That map is sort of familiar, but what is it?
Wegener’s persistent search for evidence that the continents had been joined paid off. Scientists who came after him developed an understanding of seafloor spreading, which was the mechanism for Wegener’s continental drift. Geologists know that Wegener was right because the movements of continents explain so much about the geological activity we see.
The existence of Wegener’s supercontinent Pangaea is completely accepted by geologists today. But did it all begin with Pangaea? Or were there other supercontinents that came before?
Plate Tectonics Theory
First, let’s review plate tectonics theory. Plate tectonics theory explains why:
- Earth's geography has changed over time and continues to change today.
- some places are prone to earthquakes while others are not.
- certain regions may have deadly, mild, or no volcanic eruptions.
- mountain ranges are located where they are.
- many ore deposits are located where they are.
- living and fossil species are found where they are.
Plate tectonic motions affect Earth’s rock cycle, climate, and the evolution of life.
Remember that Wegener used the similarity of the mountains on the west and east sides of the Atlantic as evidence for his continental drift hypothesis. Those mountains rose at the convergent plate boundaries where the continents were smashing together to create Pangaea. As Pangaea came together about 300 million years ago, the continents were separated by an ocean where the Atlantic is now. The proto-Atlantic ocean shrank as the Pacific Ocean grew.
The Appalachian mountains of eastern North America formed at a convergent plate boundary as Pangaea came together (Figure below). About 200 million years ago, the they were probably as high as the Himalayas, but they have been weathered and eroded significantly since the breakup of Pangaea.
The Appalachian Mountains in New Hampshire.
Pangaea has been breaking apart since about 250 million years ago. Divergent plate boundaries formed within the continents to cause them to rift apart. The continents are still moving apart, since the Pacific is shrinking as the Atlantic is growing. If the continents continue in their current directions, they will come together to create a supercontinent on the other side of the planet in around 200 million years.
If you go back before Pangaea there were earlier supercontinents, such as Rodinia, which existed 750 million to 1.1 billion years ago, and Columbia, at 1.5 to 1.8 billion years ago. This supercontinent cycle is responsible for most of the geologic features that we see and many more that are long gone (Figure below).
Scientists think that the creation and breakup of a supercontinent takes place about every 500 million years. The supercontinent before Pangaea was Rodinia. A new continent will form as the Pacific ocean disappears.
- Pangaea came together as a set of continent-continent convergent plate boundaries.
- Pangaea is still breaking up as the continents move apart. The Atlantic Ocean is getting bigger and the Pacific Ocean is getting smaller.

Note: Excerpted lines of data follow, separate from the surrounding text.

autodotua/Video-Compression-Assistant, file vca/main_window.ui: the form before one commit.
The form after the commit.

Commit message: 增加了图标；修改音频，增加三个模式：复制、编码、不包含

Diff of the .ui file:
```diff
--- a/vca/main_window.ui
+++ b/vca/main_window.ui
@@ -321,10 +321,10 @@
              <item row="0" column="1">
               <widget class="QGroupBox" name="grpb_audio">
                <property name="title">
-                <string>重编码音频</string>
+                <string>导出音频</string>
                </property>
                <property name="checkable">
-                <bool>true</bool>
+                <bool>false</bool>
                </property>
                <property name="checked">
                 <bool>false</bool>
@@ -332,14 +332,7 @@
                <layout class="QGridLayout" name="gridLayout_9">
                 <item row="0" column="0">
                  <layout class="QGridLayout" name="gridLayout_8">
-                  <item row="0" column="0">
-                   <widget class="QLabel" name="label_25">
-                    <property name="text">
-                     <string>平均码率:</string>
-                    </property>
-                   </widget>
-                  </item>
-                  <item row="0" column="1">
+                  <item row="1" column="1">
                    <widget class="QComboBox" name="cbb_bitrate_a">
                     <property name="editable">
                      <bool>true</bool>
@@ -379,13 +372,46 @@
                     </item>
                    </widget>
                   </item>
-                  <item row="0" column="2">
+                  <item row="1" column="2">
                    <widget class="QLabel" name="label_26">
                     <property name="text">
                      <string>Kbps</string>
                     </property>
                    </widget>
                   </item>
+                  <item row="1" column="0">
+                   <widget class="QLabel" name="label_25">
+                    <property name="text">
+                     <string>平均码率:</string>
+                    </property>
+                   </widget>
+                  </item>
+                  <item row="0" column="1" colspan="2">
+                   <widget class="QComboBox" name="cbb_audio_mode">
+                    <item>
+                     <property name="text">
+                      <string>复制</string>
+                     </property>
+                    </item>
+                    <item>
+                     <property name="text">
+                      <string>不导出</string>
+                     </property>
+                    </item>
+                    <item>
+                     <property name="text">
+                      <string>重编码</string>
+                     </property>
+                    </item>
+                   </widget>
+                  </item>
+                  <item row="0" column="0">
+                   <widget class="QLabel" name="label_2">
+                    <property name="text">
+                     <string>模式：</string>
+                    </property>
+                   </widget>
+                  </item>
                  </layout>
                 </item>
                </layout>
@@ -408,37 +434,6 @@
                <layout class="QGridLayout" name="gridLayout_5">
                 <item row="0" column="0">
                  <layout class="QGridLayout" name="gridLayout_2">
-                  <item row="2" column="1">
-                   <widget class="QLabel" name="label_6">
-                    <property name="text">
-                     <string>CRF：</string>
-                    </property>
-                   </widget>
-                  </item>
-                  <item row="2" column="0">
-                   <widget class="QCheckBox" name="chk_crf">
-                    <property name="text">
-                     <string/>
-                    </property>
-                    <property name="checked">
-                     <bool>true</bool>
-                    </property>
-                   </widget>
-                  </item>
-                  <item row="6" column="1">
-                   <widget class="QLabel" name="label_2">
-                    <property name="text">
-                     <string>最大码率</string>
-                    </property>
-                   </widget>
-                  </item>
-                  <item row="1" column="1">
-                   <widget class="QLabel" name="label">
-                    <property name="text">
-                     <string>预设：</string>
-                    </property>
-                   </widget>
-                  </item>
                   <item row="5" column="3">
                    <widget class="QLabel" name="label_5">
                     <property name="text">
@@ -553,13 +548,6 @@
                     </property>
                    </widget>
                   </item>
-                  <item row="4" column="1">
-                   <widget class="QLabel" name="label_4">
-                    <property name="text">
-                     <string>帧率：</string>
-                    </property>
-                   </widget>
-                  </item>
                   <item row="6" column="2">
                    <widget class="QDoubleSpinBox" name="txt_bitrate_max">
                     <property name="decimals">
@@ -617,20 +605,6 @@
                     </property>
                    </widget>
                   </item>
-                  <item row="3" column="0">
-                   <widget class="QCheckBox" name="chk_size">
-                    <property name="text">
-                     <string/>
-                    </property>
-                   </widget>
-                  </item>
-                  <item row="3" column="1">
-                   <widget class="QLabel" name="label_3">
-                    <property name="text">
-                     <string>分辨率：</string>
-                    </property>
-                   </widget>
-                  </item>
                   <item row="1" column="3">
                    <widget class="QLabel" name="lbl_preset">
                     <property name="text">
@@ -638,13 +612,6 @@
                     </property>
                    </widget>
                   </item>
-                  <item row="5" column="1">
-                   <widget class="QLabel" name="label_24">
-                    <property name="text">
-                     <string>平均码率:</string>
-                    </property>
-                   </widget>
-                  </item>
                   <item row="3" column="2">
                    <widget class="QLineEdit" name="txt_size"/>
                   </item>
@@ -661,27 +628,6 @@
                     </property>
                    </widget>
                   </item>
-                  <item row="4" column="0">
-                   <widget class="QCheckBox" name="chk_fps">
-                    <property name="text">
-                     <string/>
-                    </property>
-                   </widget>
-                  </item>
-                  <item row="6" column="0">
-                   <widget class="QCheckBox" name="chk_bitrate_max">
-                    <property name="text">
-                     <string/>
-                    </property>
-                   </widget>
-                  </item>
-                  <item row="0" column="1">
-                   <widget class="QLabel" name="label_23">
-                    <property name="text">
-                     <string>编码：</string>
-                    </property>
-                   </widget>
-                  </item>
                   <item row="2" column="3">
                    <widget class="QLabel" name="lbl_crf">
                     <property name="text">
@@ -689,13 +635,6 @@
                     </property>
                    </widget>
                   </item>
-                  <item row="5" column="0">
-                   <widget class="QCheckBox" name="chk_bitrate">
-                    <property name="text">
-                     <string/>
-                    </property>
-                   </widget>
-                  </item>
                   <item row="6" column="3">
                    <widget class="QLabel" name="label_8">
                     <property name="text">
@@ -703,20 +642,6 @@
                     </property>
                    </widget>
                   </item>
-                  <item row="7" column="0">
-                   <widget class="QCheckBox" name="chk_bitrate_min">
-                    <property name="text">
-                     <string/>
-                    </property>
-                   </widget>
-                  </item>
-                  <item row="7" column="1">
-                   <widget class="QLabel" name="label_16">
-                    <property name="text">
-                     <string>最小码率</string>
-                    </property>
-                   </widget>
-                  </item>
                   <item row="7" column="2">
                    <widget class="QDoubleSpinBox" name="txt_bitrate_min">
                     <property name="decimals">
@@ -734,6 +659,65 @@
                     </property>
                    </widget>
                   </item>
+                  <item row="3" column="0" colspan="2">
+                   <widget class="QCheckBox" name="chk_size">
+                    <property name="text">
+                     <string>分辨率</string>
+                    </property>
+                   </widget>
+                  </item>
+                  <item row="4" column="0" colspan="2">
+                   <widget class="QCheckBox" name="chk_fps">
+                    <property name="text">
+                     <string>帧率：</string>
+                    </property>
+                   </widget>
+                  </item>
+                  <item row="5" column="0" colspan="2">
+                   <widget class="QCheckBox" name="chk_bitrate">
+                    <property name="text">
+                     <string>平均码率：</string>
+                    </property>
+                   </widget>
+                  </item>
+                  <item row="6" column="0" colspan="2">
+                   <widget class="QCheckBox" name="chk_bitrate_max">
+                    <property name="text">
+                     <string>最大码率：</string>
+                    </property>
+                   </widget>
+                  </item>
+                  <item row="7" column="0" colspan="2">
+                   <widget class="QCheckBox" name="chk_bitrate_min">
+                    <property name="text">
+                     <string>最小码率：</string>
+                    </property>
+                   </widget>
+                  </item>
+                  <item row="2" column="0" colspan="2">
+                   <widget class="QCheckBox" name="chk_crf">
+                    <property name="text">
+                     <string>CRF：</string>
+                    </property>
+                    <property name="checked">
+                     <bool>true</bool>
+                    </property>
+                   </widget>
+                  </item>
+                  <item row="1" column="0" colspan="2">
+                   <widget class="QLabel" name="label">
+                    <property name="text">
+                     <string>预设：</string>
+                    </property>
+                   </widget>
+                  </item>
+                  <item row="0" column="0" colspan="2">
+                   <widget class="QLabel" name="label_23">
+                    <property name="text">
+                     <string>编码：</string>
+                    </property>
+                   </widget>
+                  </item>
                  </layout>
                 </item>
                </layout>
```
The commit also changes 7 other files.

- Pangaea was not the first supercontinent and it won’t be the last. The continents come together and break apart about every 500 million years in a process called the supercontinent (or Wilson) cycle.
- Describe the plate tectonics processes that brought Pangaea together.
- Describe the plate tectonics processes that split Pangaea up.
- Why do scientists think that there will be another supercontinent in the future?